By David Abbott, Arizona Mirror
Cannabis sales in Arizona continue to be robust overall, thanks to the continued explosion of recreational sales.
But as adult-use recreational sales are increasing, medical marijuana totals are in a free-fall that began last year.
The Arizona Department of Revenue reports that recreational cannabis sales were almost $75.5 million — which would have been an increase of nearly $3 million over the previous month if not for an $8 million upward revision of March totals.
Given that increase, March’s $80.4 million in sales became the best month since adult-use recreational sales began in January 2021.
On the medical side, sales declined for the sixth consecutive month, dropping to slightly less than $47 million.
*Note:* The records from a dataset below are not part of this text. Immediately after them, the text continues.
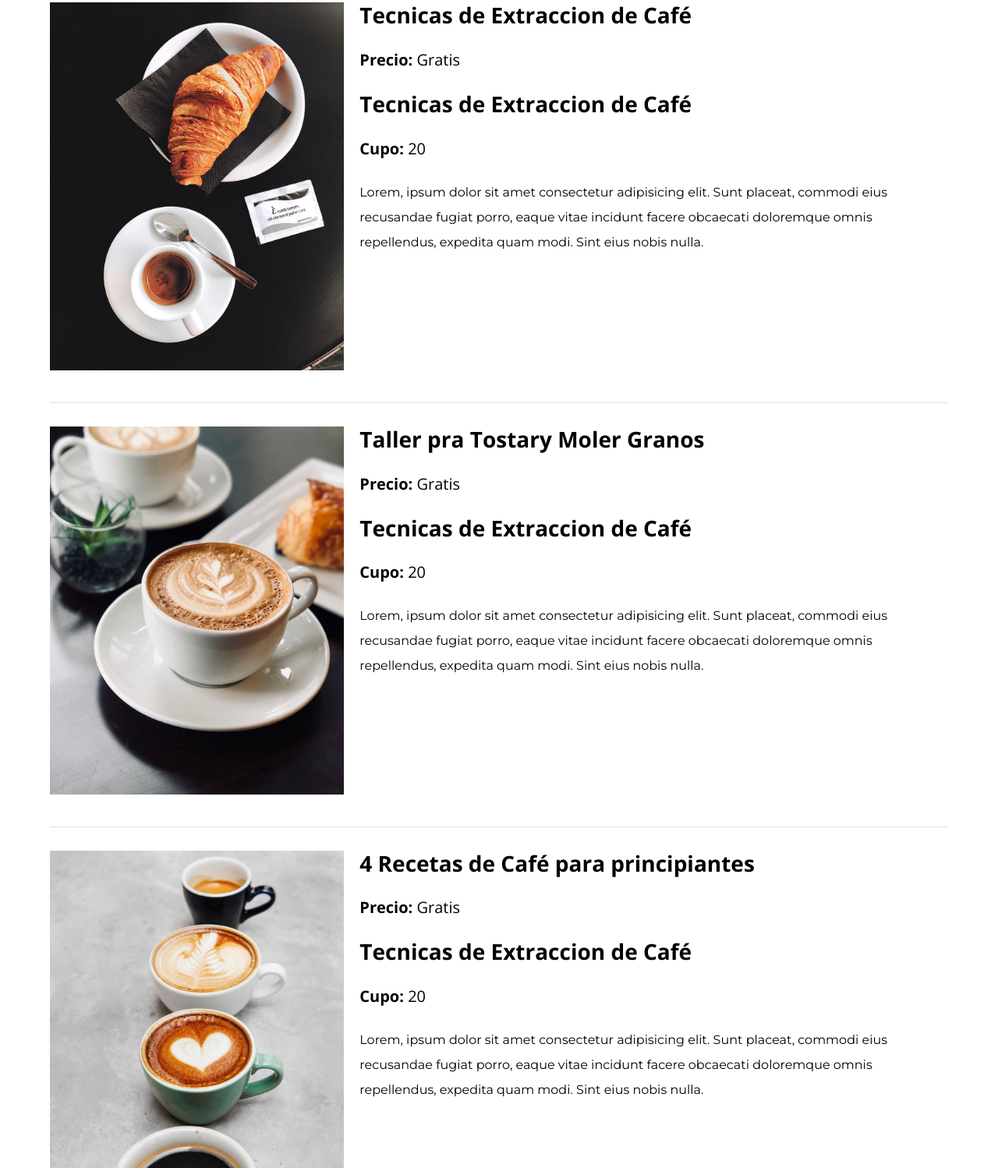
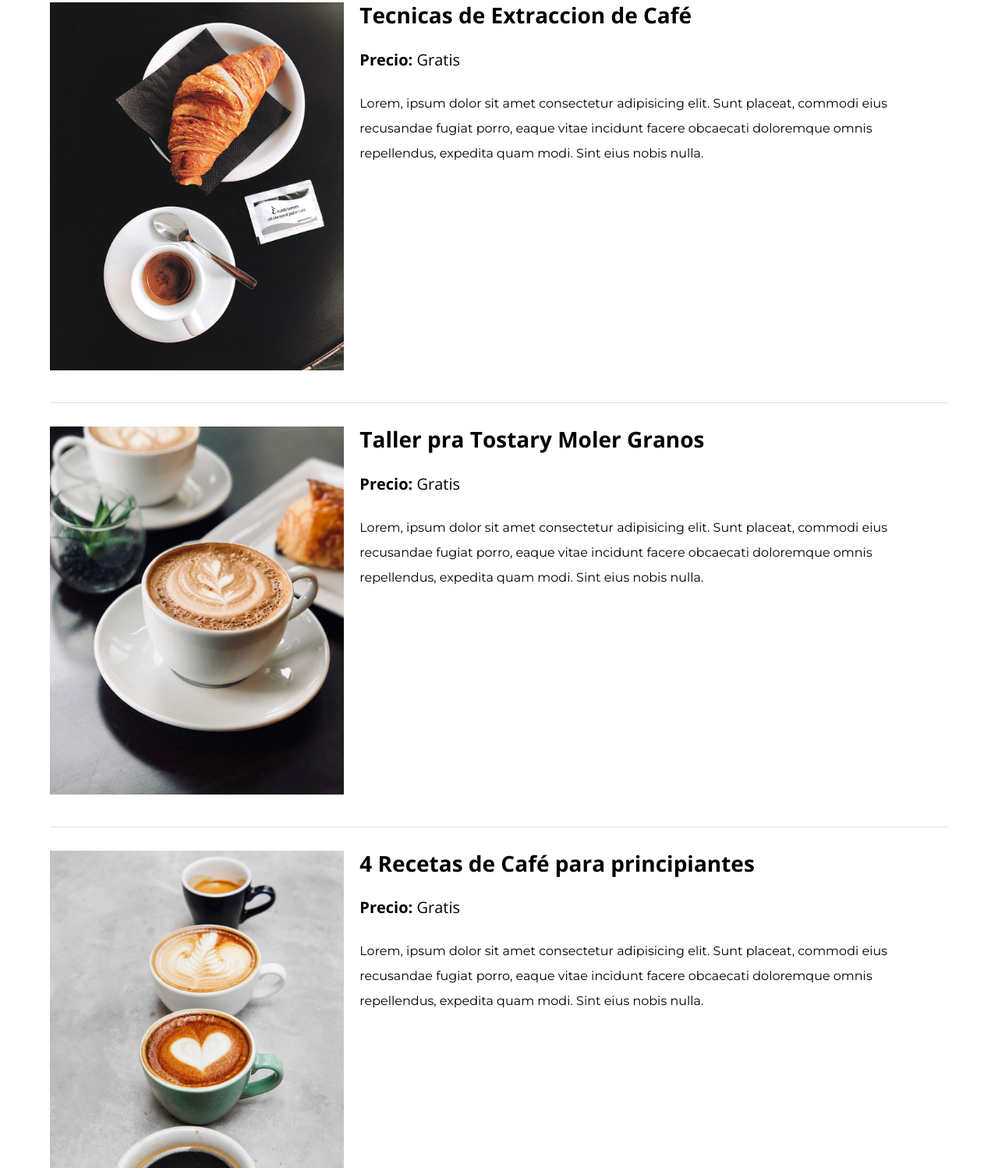
Before and after one commit to Criss16FS/criss16fs-blogcaf-.github.io, a plain HTML site: page cursos.html in a window 1280 px wide. Shown: the part 729-2227 px from the top of the page at 78% size. Drawn offline with nearby package versions, Linux system fonts and the light colour scheme.

Commit message:
Add files via upload

```diff
--- a/cursos.html
+++ b/cursos.html
@@ -60,11 +60,6 @@
                     <span class="widget-curso__info">Gratis</span>
                 </p>
 
-                <h4 class="no-margin">Tecnicas de Extraccion de Café</h4>
-                <p class="widget-curso__label">Cupo:
-                    <span class="widget-curso__info">20</span>
-                </p>
-
                 <p class="curso_descripcion">Lorem, ipsum dolor sit amet consectetur adipisicing elit. Sunt placeat,
                     commodi eius recusandae fugiat porro, eaque vitae incidunt facere obcaecati doloremque omnis
                     repellendus, expedita quam modi. Sint eius nobis nulla.</p>
@@ -86,11 +81,6 @@
                     <span class="widget-curso__info">Gratis</span>
                 </p>
 
-                <h4 class="no-margin">Tecnicas de Extraccion de Café</h4>
-                <p class="widget-curso__label">Cupo:
-                    <span class="widget-curso__info">20</span>
-                </p>
-
                 <p class="curso_descripcion">Lorem, ipsum dolor sit amet consectetur adipisicing elit. Sunt placeat,
                     commodi eius recusandae fugiat porro, eaque vitae incidunt facere obcaecati doloremque omnis
                     repellendus, expedita quam modi. Sint eius nobis nulla.</p>
@@ -110,11 +100,6 @@
                 <h4 class="no-margin">4 Recetas de Café para principiantes</h4>
                 <p class="widget-curso__label">Precio:
                     <span class="widget-curso__info">Gratis</span>
-                </p>
-
-                <h4 class="no-margin">Tecnicas de Extraccion de Café</h4>
-                <p class="widget-curso__label">Cupo:
-                    <span class="widget-curso__info">20</span>
                 </p>
 
                 <p class="curso_descripcion">Lorem, ipsum dolor sit amet consectetur adipisicing elit. Sunt placeat,
```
It is only the second time medical sales have been less than $50 million since recreational sales began.
Total sales for both programs in April were $122.4 million. After the revisions, March’s total sales figure jumped from $121.7 million to $134.3 million, the best month since recreational sales began. The previous high came in April 2021 at $133 million.
The Arizona Department of Health Service, which oversees both marijuana programs in the state, publishes monthly reports on the medical marijuana program that track the number of registered patients and sales of medical cannabis in pounds, ounces and the number of transactions.
The most recent report for April 2022 shows sales fluctuating, but in overall decline.
There were 212,083 licensed patients reported in April (down to 191,682 in the most recent report), who purchased less than 8,000 pounds of medical marijuana in various forms through fewer than 500,000 transactions. In January, that number was nearly 10,000 pounds sold in almost 600,000 transactions.
While medical sales continue to decline, tax revenues for recreational sales are robust. Total tax revenues for medical and recreational sales in April were $22.5 million, almost evenly split between the 16% marijuana excise tax on recreational sales and the sales tax charged in both programs.
Local jurisdictions also charge an additional 2% or so for all marijuana sales.
Proposition 207, approved by voters in 2020, legalized adult use of cannabis and specified public use for taxes collected on recreational sales. One-third is dedicated to community college and provisional community college districts; 31% to public safety — police, fire departments, fire districts, first responders — 25% to the Arizona Highway User Revenue Fund, and 10% to the justice reinvestment fund, dedicated to providing public health services, counseling, job training and other social services for communities that have been adversely affected and disproportionately impacted by marijuana arrests and criminalization.